··· GIVEN RECORDS

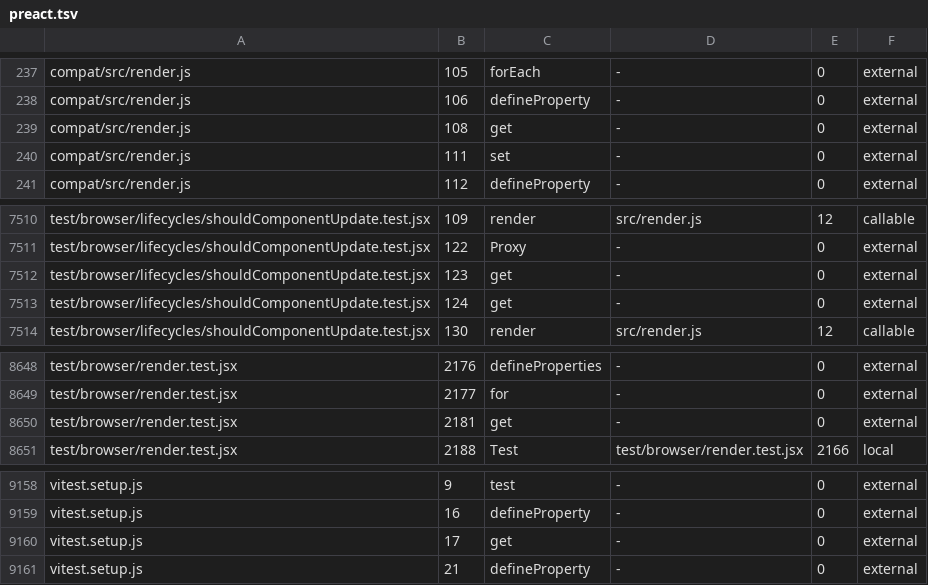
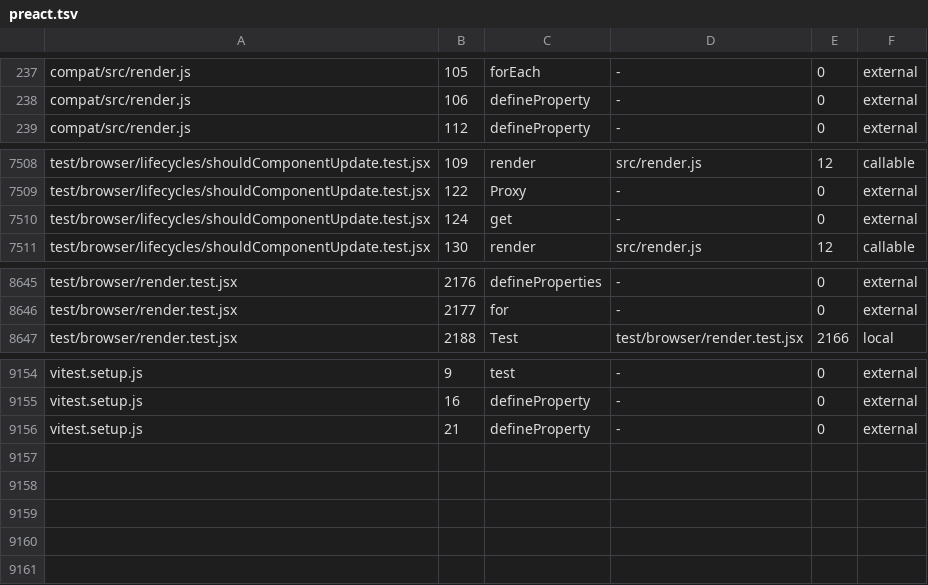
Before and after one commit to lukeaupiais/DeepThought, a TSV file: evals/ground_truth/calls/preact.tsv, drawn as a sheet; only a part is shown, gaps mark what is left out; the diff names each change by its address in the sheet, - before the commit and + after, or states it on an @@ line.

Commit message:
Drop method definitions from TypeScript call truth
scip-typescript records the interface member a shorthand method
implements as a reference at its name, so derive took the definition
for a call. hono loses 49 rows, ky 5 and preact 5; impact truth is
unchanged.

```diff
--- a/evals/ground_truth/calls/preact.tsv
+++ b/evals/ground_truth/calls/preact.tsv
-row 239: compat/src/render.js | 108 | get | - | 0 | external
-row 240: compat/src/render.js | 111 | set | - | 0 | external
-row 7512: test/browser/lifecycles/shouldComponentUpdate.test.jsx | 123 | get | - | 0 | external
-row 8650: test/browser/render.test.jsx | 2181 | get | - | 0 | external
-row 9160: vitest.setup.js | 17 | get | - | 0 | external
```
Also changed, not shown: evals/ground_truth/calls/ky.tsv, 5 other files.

······
··· GIVEN RECORDS

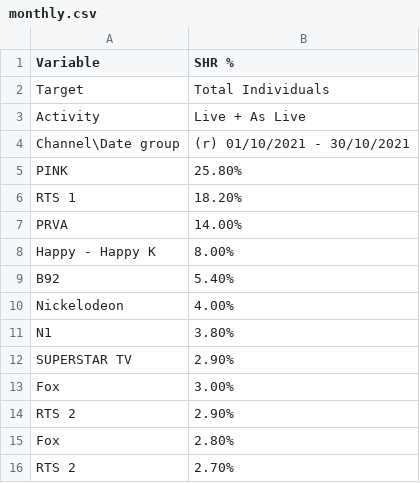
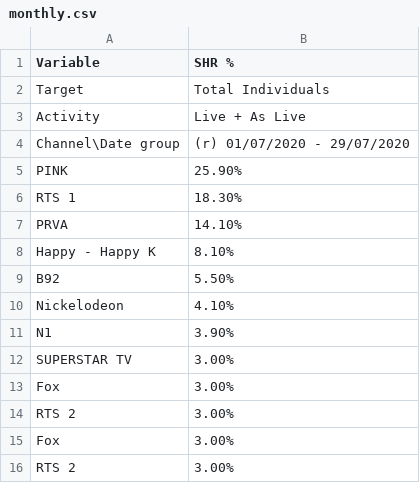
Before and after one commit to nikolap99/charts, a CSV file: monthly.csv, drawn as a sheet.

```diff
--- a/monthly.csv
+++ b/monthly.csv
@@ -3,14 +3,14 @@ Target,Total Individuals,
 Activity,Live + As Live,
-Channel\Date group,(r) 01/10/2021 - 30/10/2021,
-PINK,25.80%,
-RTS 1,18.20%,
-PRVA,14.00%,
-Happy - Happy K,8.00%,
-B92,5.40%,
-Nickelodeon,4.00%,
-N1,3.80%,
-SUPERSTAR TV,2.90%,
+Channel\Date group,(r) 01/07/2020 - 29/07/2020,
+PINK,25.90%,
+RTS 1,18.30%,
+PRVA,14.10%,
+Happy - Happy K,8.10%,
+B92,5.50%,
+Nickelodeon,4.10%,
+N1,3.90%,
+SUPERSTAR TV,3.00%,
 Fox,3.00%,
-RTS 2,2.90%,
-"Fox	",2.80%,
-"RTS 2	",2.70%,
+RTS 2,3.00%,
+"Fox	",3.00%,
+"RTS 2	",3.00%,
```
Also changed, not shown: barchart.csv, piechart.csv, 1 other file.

······

DIRECTIONS FOR THIS TASK: Every line above from the line with "Before and after one commit to lukeaupiais/DeepThought, a" to the line with "Drop method definitions", inclusive, must be returned exactly; no other line belongs in the reply.

WRITTEN REPLY:
Before and after one commit to lukeaupiais/DeepThought, a TSV file: evals/ground_truth/calls/preact.tsv, drawn as a sheet; only a part is shown, gaps mark what is left out; the diff names each change by its address in the sheet, - before the commit and + after, or states it on an @@ line.

Commit message:
Drop method definitions from TypeScript call truth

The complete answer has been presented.